Berkshire Hathaway Inc.’s $3 billion of financing for Burger King Worldwide Inc.’s planned takeover of Tim Hortons Inc. gives billionaire Warren Buffett the option to buy a 1.75 percent stake in the combined company.
Buffett’s company received the warrant to buy common shares and agreed to purchase 30,000 preferred shares as part of the deal, Miami-based Burger King said yesterday in a regulatory filing. The perpetual preferred securities pay a 9 percent coupon. Burger King didn’t specify how many common shares Berkshire has the right to purchase.
Buffett, Berkshire’s chairman and chief executive officer, has positioned his company as a source of financing for deals and patient capital during times of crisis. During 2008, he helped Mars Inc. and Dow Chemical Co. with takeovers and injected a total of $8 billion into General Electric Co. and Goldman Sachs Group Inc.
“Berkshire’s participation on this deal demonstrates its ability to use its strong balance sheet and massive cash generation to capture very attractive returns, even without the backdrop of a financial crisis,” Meyer Shields, an analyst at Keefe, Bruyette & Woods, wrote of the Burger King-Tim Horton’s transaction in an Aug. 26 research note.
The latest investment helps Buffett, 84, deploy some of Omaha, Nebraska-based Berkshire’s cash pile, which grew to a record $55.5 billion at the end of June. It also deepens his company’s relationship with Jorge Paulo Lemann’s 3G Capital, which controls Burger King. Buffett teamed up with Lemann’s firm last year to take HJ Heinz Co. private.
Burger King said Aug. 26 that it would acquire the Oakville, Ontario-based Tim Hortons for about C$12.5 billion ($11.4 billion) in a deal that creates the third-largest fast-food company and moves its headquarters to Canada.

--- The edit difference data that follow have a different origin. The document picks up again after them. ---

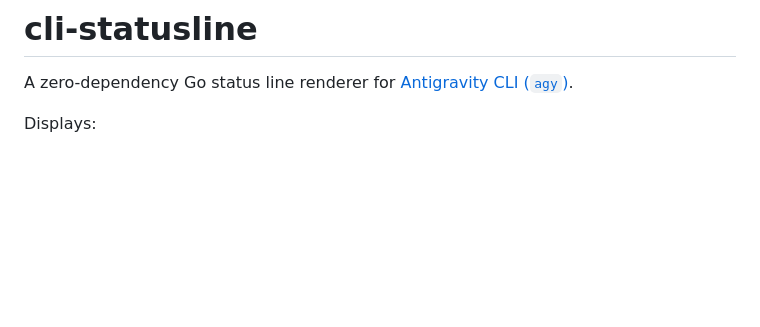
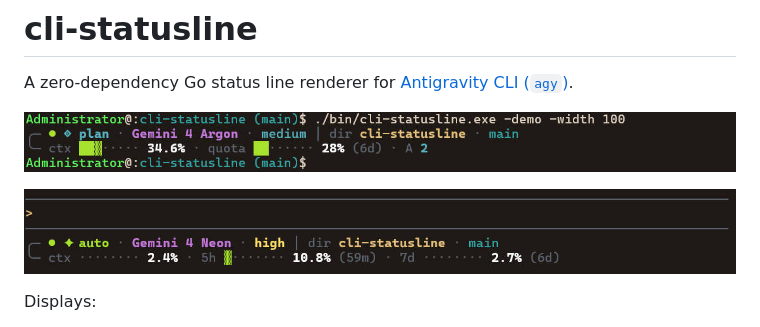
Before and after one commit to holmeszyx/cli-statusline, a Markdown page: README.md, the part around the change. Drawn GitHub-style; pictures changed too: images/preview-demo.jpg (added), images/preview-demo2.jpg (added); blank space fills up the shorter version.

Commit message:
add preview

```diff
--- a/README.md
+++ b/README.md
@@ -1,6 +1,10 @@
 # cli-statusline
 
 A zero-dependency Go status line renderer for [Antigravity CLI (`agy`)](https://antigravity.google/docs/cli/statusline/).
+
+![cli-statusline preview](images/preview-demo.jpg)
+
+![cli-statusline live preview in Antigravity CLI](images/preview-demo2.jpg)
 
 Displays:
 - **CLI status**: agent state indicator, `cycle_mode` (`default`, `plan`, `auto`, `accept-edits`), active model name, and effort level
```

Burger King agreed to pay a termination fee of C$500 million if the deal isn’t completed because of circumstances such as regulatory approval, yesterday’s filing shows.

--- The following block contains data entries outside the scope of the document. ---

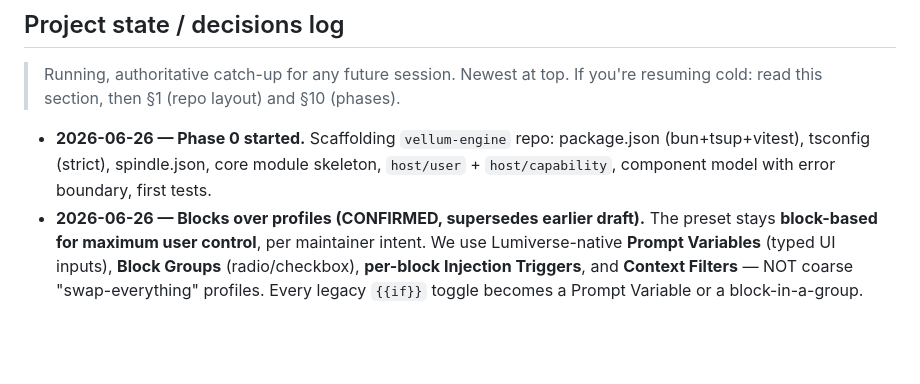
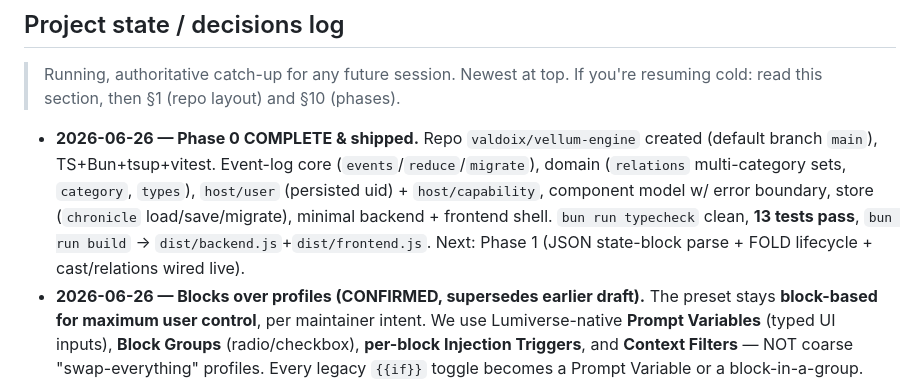
Before and after one commit to valdoix/vellum-engine, a Markdown page: VELLUM-II-PLAN.md, the part around the change. GitHub-like rendering; blank space fills up the shorter version.

Commit message:
docs: mark Phase 0 complete in decisions log

```diff
--- a/VELLUM-II-PLAN.md
+++ b/VELLUM-II-PLAN.md
@@ -12,7 +12,7 @@ This plan covers the rebuild of **both** halves: the **preset** (the prompt that
 
 > Running, authoritative catch-up for any future session. Newest at top. If you're resuming cold: read this section, then §1 (repo layout) and §10 (phases).
 
-- **2026-06-26 — Phase 0 started.** Scaffolding `vellum-engine` repo: package.json (bun+tsup+vitest), tsconfig (strict), spindle.json, core module skeleton, `host/user` + `host/capability`, component model with error boundary, first tests.
+- **2026-06-26 — Phase 0 COMPLETE & shipped.** Repo `valdoix/vellum-engine` created (default branch `main`), TS+Bun+tsup+vitest. Event-log core (`events`/`reduce`/`migrate`), domain (`relations` multi-category sets, `category`, `types`), `host/user` (persisted uid) + `host/capability`, component model w/ error boundary, store (`chronicle` load/save/migrate), minimal backend + frontend shell. `bun run typecheck` clean, **13 tests pass**, `bun run build` → `dist/backend.js`+`dist/frontend.js`. Next: Phase 1 (JSON state-block parse + FOLD lifecycle + cast/relations wired live).
 - **2026-06-26 — Blocks over profiles (CONFIRMED, supersedes earlier draft).** The preset stays **block-based for maximum user control**, per maintainer intent. We use Lumiverse-native **Prompt Variables** (typed UI inputs), **Block Groups** (radio/checkbox), **per-block Injection Triggers**, and **Context Filters** — NOT coarse "swap-everything" profiles. Every legacy `{{if}}` toggle becomes a Prompt Variable or a block-in-a-group. See §4.
 - **2026-06-26 — Repo:** new repo `vellum-engine` (TypeScript + Bun + tests + CI), legacy `vellum-tracker` frozen as 1.x. Local working copy at `C:\Users\User\Downloads\preset\vellum-engine`.
 - **2026-06-26 — Architecture bet locked:** append-only **event log** + pure reducers + serialized write queue; **JSON state block** contract (regex fallback); **hybrid retrieval** (lexical ⊕ host-embeddings ⊕ structured, RRF) with structured facts kept authoritative (never similarity-retrieved); isolated UI components with error boundaries.
```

Buffett was able to charge higher rates in the financial crisis after alternative sources of funding dried up. He got 10 percent a year on a $5 billion preferred stake in Goldman Sachs and a $3 billion bet on GE. Both companies redeemed the investments at a premium. Berkshire later swapped warrants it got in those deals for common stock in the companies.
In the Heinz deal, Buffett spent more than $4 billion for common equity and took an $8 billion preferred stake paying 9 percent interest. That transaction also gave Buffett warrants that allow him to increase Berkshire’s stake in the Pittsburgh-based ketchup maker.
Buffett injected capital and confidence into Bank of America Corp. with a $5 billion investment announced in August 2011. The bank’s stock plunged 58 percent that year amid concerns that mortgage demands would force it to issue new shares.
As part of that investment, Berkshire received preferred stock paying 6 percent interest and warrants to buy 700 million Bank of America shares at $7.14 apiece. Buffett’s paper profit on those contracts exceeds $6 billion.